* **WHAT IS EXPECTED**:
Search the records for the string "client", and show each line where it appears.

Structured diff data
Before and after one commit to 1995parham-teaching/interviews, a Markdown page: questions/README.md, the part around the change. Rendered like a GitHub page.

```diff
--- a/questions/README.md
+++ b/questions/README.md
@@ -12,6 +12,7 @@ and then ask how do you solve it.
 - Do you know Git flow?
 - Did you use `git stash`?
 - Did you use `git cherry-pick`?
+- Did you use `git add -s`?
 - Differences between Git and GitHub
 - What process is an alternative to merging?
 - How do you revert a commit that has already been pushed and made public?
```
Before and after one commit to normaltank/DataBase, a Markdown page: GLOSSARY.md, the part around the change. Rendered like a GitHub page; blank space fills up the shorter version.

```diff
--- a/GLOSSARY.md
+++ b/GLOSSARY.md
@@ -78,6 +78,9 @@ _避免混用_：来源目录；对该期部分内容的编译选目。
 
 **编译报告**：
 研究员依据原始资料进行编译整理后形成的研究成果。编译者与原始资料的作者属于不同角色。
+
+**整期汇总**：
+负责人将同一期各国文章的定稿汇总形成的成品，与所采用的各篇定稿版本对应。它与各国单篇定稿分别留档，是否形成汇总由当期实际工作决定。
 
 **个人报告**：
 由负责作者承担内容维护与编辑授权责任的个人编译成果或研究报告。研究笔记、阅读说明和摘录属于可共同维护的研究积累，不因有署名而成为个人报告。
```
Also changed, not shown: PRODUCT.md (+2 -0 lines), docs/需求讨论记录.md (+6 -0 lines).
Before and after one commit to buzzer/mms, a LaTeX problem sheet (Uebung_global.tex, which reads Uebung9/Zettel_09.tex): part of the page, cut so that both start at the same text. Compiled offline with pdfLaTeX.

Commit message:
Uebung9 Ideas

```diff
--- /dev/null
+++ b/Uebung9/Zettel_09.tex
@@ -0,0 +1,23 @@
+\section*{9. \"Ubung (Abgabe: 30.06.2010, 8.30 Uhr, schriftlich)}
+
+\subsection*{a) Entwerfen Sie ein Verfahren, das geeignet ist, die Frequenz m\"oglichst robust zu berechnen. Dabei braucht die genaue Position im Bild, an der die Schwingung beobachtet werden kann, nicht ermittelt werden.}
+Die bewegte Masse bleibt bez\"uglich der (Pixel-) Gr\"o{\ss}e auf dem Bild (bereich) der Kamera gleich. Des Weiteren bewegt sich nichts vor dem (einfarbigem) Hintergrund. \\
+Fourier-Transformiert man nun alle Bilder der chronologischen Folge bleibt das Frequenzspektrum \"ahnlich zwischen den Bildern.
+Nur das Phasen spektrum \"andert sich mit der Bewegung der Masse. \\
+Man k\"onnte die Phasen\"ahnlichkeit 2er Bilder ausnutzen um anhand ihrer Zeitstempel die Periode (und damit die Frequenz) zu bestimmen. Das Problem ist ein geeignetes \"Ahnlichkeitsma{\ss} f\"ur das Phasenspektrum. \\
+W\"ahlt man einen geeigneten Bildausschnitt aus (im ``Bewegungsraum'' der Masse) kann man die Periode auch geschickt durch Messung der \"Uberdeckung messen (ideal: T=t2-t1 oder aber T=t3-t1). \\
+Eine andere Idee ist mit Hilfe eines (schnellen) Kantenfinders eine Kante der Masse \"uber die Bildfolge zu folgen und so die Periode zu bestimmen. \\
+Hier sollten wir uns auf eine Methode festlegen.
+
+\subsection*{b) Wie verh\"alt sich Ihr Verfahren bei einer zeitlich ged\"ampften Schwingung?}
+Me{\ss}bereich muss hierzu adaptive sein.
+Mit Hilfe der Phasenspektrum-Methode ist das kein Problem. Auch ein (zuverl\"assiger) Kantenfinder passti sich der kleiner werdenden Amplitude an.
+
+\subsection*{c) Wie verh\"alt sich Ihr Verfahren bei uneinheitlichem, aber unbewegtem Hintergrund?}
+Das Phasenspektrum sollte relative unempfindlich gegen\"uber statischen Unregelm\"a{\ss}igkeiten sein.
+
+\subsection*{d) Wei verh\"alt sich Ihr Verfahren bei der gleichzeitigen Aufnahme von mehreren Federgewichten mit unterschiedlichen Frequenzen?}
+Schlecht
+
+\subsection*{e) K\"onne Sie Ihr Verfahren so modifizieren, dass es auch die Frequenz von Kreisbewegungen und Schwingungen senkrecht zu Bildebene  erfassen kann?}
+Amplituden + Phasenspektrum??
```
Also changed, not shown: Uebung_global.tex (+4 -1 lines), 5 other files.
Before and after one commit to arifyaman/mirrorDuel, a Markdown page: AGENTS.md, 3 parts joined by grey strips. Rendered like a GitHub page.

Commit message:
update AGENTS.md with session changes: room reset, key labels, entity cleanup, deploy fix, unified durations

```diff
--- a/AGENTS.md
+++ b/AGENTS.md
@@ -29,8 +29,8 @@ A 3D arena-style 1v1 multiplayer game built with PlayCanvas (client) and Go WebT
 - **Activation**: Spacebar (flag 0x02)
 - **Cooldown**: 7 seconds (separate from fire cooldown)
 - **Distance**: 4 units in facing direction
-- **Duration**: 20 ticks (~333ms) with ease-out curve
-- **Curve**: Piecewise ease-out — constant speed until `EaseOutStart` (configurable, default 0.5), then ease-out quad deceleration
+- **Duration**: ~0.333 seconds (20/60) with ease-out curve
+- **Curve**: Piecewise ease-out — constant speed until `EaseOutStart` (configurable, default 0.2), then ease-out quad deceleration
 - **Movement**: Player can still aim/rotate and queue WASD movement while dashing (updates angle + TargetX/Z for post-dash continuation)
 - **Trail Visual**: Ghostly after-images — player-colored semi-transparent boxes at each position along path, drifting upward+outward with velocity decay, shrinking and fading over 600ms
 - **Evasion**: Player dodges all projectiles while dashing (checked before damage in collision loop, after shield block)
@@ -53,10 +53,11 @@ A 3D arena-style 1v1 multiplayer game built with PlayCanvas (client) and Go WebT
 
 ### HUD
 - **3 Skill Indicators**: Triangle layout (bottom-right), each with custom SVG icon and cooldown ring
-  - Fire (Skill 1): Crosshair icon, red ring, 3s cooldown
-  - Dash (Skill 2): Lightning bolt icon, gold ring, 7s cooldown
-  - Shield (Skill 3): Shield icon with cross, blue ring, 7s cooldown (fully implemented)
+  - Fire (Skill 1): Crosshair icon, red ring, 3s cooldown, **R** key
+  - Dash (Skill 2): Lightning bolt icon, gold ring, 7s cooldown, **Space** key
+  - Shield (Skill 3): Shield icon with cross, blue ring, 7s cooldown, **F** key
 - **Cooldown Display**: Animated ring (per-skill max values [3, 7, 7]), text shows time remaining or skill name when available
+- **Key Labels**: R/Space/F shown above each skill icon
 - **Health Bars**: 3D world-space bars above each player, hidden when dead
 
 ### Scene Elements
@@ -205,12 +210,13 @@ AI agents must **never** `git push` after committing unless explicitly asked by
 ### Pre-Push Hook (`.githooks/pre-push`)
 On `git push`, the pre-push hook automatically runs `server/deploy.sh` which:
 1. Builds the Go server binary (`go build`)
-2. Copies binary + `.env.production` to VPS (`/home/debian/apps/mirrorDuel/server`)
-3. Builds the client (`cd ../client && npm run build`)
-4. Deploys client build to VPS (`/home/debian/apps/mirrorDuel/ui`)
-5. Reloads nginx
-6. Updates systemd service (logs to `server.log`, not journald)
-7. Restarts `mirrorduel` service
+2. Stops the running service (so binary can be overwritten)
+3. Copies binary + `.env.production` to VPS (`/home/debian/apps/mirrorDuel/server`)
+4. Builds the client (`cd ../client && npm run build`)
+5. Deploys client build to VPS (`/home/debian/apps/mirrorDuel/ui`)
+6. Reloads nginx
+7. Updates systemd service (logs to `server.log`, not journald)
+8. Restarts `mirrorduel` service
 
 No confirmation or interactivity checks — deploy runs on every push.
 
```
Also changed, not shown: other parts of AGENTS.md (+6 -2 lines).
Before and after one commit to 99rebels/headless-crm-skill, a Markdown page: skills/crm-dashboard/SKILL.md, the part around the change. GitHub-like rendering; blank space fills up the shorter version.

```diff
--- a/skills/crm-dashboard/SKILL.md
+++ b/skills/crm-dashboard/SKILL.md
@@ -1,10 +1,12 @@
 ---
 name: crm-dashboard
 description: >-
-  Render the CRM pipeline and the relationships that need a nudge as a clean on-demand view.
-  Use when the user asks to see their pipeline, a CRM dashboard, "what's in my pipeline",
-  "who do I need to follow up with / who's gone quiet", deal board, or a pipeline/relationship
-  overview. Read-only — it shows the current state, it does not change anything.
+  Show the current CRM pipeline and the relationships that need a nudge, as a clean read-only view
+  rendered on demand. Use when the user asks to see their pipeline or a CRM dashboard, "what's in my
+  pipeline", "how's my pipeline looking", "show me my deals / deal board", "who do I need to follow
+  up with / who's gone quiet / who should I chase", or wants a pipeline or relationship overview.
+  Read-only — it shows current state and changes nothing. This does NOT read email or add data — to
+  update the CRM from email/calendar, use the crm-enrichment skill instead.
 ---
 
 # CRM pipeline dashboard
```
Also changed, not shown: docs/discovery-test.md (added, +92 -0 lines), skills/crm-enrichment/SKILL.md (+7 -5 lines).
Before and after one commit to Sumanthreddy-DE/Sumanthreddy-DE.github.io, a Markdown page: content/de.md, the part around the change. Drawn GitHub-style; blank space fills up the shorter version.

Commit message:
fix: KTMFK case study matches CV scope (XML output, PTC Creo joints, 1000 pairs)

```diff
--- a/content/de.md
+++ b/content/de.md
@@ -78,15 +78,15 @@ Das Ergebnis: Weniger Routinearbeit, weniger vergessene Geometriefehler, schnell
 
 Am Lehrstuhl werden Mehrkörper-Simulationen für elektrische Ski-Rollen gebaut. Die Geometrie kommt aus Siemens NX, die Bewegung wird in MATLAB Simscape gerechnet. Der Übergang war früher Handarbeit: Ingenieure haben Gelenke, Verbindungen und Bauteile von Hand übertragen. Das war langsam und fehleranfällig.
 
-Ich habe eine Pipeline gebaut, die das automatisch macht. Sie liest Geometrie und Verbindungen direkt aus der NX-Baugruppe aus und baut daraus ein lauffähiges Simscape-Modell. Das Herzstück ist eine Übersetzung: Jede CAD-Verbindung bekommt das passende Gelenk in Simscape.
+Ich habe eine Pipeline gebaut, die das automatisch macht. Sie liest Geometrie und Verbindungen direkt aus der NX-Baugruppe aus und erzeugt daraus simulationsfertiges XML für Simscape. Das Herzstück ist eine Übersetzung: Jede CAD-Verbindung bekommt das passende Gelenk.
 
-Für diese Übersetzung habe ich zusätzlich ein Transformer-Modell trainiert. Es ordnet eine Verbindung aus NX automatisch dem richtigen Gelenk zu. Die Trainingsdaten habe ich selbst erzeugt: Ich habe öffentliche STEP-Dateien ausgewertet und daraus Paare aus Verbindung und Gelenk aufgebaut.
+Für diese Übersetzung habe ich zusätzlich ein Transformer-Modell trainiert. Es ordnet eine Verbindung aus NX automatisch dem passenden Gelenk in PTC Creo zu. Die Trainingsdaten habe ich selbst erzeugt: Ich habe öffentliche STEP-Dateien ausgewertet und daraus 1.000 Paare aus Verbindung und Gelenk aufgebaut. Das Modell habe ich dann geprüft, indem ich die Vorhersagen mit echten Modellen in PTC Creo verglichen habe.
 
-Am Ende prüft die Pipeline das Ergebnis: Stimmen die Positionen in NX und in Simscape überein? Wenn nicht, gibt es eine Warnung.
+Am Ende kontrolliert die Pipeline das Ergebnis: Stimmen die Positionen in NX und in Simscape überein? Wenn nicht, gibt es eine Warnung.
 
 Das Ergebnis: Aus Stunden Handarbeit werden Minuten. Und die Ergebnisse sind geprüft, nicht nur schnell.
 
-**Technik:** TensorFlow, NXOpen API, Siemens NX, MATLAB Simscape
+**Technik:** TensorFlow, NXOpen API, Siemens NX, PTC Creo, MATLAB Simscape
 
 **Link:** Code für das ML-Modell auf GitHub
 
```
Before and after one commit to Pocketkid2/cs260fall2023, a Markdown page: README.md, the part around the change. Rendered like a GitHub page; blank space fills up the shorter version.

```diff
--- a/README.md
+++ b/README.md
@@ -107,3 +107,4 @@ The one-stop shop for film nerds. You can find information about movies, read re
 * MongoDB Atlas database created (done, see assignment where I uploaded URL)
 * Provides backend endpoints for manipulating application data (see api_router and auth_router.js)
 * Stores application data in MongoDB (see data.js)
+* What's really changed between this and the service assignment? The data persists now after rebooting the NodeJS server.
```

* **OUTPUT FOR THIS TASK**:
@@ -29,8 +29,8 @@ A 3D arena-style 1v1 multiplayer game built with PlayCanvas (client) and Go WebT
@@ -53,10 +53,11 @@ A 3D arena-style 1v1 multiplayer game built with PlayCanvas (client) and Go WebT
-3. Builds the client (`cd ../client && npm run build`)
-4. Deploys client build to VPS (`/home/debian/apps/mirrorDuel/ui`)
+4. Builds the client (`cd ../client && npm run build`)
+5. Deploys client build to VPS (`/home/debian/apps/mirrorDuel/ui`)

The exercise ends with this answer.